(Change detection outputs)

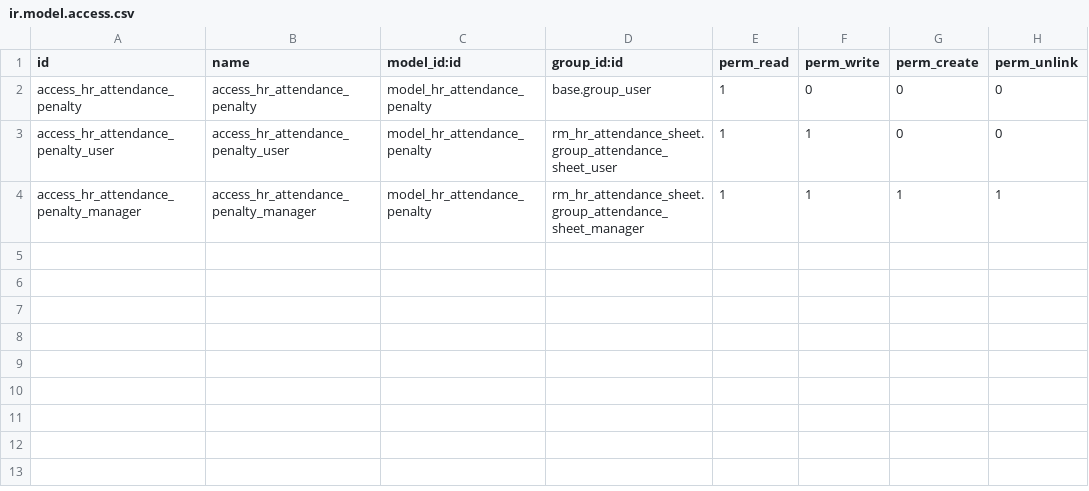
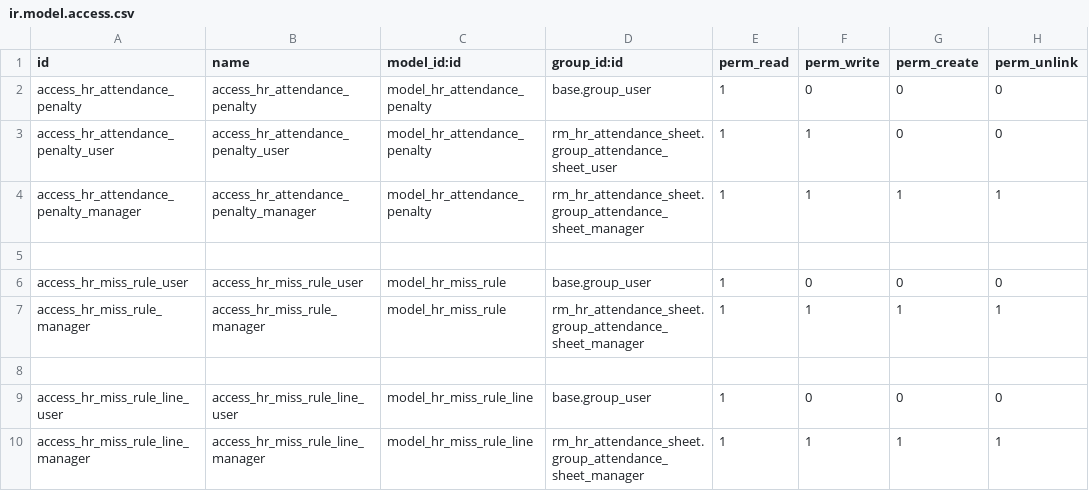
Before and after one commit to nooregy/production, a CSV file: surgi_attendance_sheet/security/ir.model.access.csv, drawn as a sheet.

Commit message:
attendance_sheet_extra

```diff
--- a/surgi_attendance_sheet/security/ir.model.access.csv
+++ b/surgi_attendance_sheet/security/ir.model.access.csv
@@ -4 +4,7 @@ access_hr_attendance_penalty_user,access_hr_attendance_penalty_user,model_hr_att
 access_hr_attendance_penalty_manager,access_hr_attendance_penalty_manager,model_hr_attendance_penalty,rm_hr_attendance_sheet.group_attendance_sheet_manager,1,1,1,1
+
+access_hr_miss_rule_user,access_hr_miss_rule_user,model_hr_miss_rule,base.group_user,1,0,0,0
+access_hr_miss_rule_manager,access_hr_miss_rule_manager,model_hr_miss_rule,rm_hr_attendance_sheet.group_attendance_sheet_manager,1,1,1,1
+
+access_hr_miss_rule_line_user,access_hr_miss_rule_line_user,model_hr_miss_rule_line,base.group_user,1,0,0,0
+access_hr_miss_rule_line_manager,access_hr_miss_rule_line_manager,model_hr_miss_rule_line,rm_hr_attendance_sheet.group_attendance_sheet_manager,1,1,1,1
```
Also changed, not shown: 20 other files.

* [Work order]:
If a line of the data contains "base", it counts; report the number of such lines and nothing else.

* [Solution to the problem]:
2